* **ACTIVITY**:
Wherever a line of the records contains "Python", copy that line.

* **THE INPUT**:

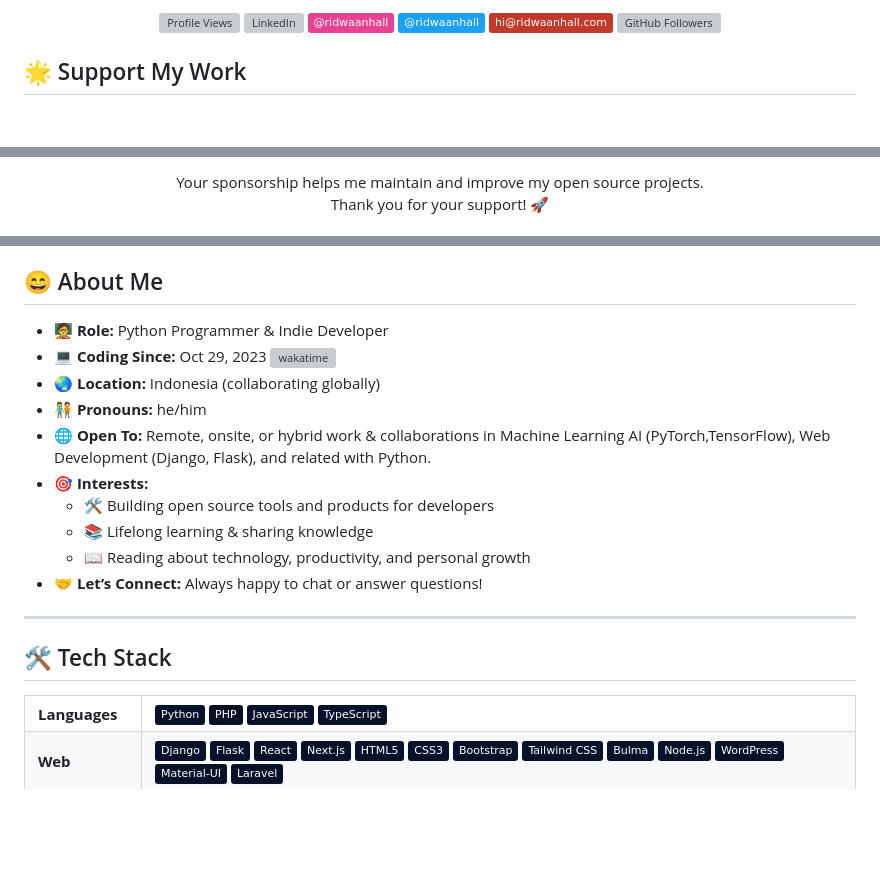
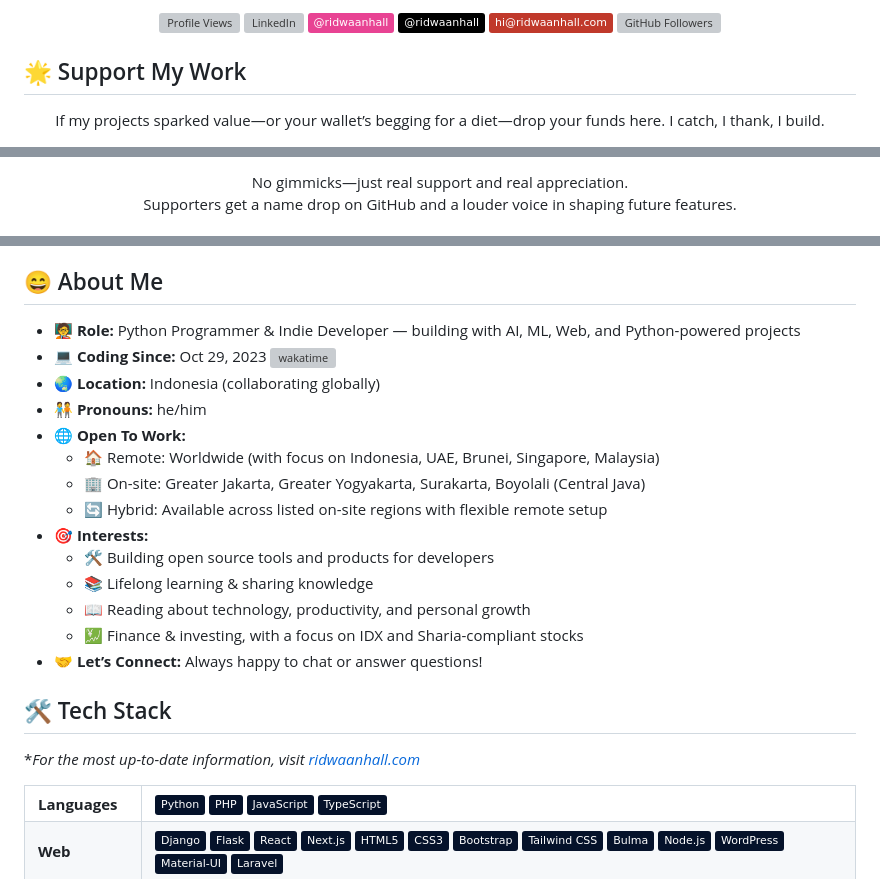
Before and after one commit to ridwaanhall/ridwaanhall.github.io, a Markdown page: README.md, 3 parts joined by grey strips. Drawn GitHub-style; badges without logos; blank space fills up the shorter version; grey boxes are pictures that could not be loaded.

Commit message:
Refactor README.md for improved structure and links
Updated README.md to enhance formatting and content clarity.

```diff
--- a/README.md
+++ b/README.md
@@ -19,13 +16,17 @@
 <p align="center">
-    <img src="https://komarev.com/ghpvc/?username=ridwaanhall&color=blue&label=Profile%20Views" alt="Profile Views"/>
-    <a href="https://www.linkedin.com/in/ridwaanhall/"><img src="https://img.shields.io/badge/LinkedIn-in/ridwaanhall-blue?logo=linkedin" alt="LinkedIn"></a>
-    <a href="https://instagram.com/ridwaanhall"><img src="https://img.shields.io/badge/-@ridwaanhall-e84393?style=flat&labelColor=e84393&logo=instagram&logoColor=white" alt="Instagram"></a>
-    <a href="https://twitter.com/ridwaanhall"><img src="https://img.shields.io/badge/-@ridwaanhall-1ca0f1?style=flat&labelColor=1ca0f1&logo=x&logoColor=white" alt="Twitter"></a>
-    <a href="mailto:hi@ridwaanhall.com"><img src="https://img.shields.io/badge/-hi@ridwaanhall.com-c0392b?style=flat&labelColor=c0392b&logo=gmail&logoColor=white" alt="Gmail"></a>
-    <a href="https://github.com/ridwaanhall"><img src="https://img.shields.io/github/followers/ridwaanhall?label=GitHub%20Followers" alt="GitHub Followers"></a>
+    <img src="https://komarev.com/ghpvc/?username=ridwaanhall&color=blue&label=Profile%20Views" alt="Profile Views" />
+    <a href="https://www.linkedin.com/in/ridwaanhall/"><img src="https://img.shields.io/badge/LinkedIn-in/ridwaanhall-blue?logo=linkedin" alt="LinkedIn" /></a>
+    <a href="https://instagram.com/ridwaanhall"><img src="https://img.shields.io/badge/-@ridwaanhall-e84393?style=flat&labelColor=e84393&logo=instagram&logoColor=white" alt="Instagram" /></a>
+    <a href="https://x.com/ridwaanhall"><img src="https://img.shields.io/badge/-@ridwaanhall-000000?style=flat&labelColor=000000&logo=x&logoColor=white" alt="X" /></a>
+    <a href="mailto:hi@ridwaanhall.com"><img src="https://img.shields.io/badge/-hi@ridwaanhall.com-c0392b?style=flat&labelColor=c0392b&logo=gmail&logoColor=white" alt="Gmail" /></a>
+    <a href="https://github.com/ridwaanhall"><img src="https://img.shields.io/github/followers/ridwaanhall?label=GitHub%20Followers" alt="GitHub Followers" /></a>
 </p>
 
 ## 🌟 Support My Work
 
 <p align="center">
+    If my projects sparked value—or your wallet’s begging for a diet—drop your funds here. I catch, I thank, I build.
+</p>
+
+<p align="center">
     <a href="https://github.com/sponsors/ridwaanhall/">
@@ -34,6 +44,7 @@
 </p>
 
 <p align="center">
-    Your sponsorship helps me maintain and improve my open source projects.<br/>
-    Thank you for your support! 🚀
+    No gimmicks—just real support and real appreciation.
+    <br />
+    Supporters get a name drop on GitHub and a louder voice in shaping future features.
 </p>
@@ -40,20 +75,24 @@
 
 ## 😄 About Me
 
-- 🧑‍🏫 **Role:** Python Programmer & Indie Developer
+- 🧑‍🏫 **Role:** Python Programmer & Indie Developer — building with AI, ML, Web, and Python-powered projects
 - 💻 **Coding Since:** Oct 29, 2023 [![wakatime](https://wakatime.com/badge/user/018b799e-de53-4f7a-bb65-edc2df9f26d8.svg)](https://wakatime.com/@018b799e-de53-4f7a-bb65-edc2df9f26d8)
 - 🌏 **Location:** Indonesia (collaborating globally)
 - 🧑‍🤝‍🧑 **Pronouns:** he/him
-- 🌐 **Open To:** Remote, onsite, or hybrid work & collaborations in Machine Learning AI (PyTorch,TensorFlow), Web Development (Django, Flask), and related with Python.
+- 🌐 **Open To Work:**
+    - 🏠 Remote: Worldwide (with focus on Indonesia, UAE, Brunei, Singapore, Malaysia)
+    - 🏢 On-site: Greater Jakarta, Greater Yogyakarta, Surakarta, Boyolali (Central Java)
+    - 🔄 Hybrid: Available across listed on-site regions with flexible remote setup
 - 🎯 **Interests:**
     - 🛠️ Building open source tools and products for developers
     - 📚 Lifelong learning & sharing knowledge
     - 📖 Reading about technology, productivity, and personal growth
+    - 💹 Finance & investing, with a focus on IDX and Sharia-compliant stocks
 - 🤝 **Let’s Connect:** Always happy to chat or answer questions!
 
----
+## 🛠️ Tech Stack
 
-## 🛠️ Tech Stack
+**For the most up-to-date information, visit [ridwaanhall.com](https://bio.ridwaanhall.com)*
 
 <table align="center">
     <tr>
```
Also changed, not shown: other parts of README.md (+41 -15 lines).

* **OUTPUT BELOW**:
-- 🧑‍🏫 **Role:** Python Programmer & Indie Developer
+- 🧑‍🏫 **Role:** Python Programmer & Indie Developer — building with AI, ML, Web, and Python-powered projects
-- 🌐 **Open To:** Remote, onsite, or hybrid work & collaborations in Machine Learning AI (PyTorch,TensorFlow), Web Development (Django, Flask), and related with Python.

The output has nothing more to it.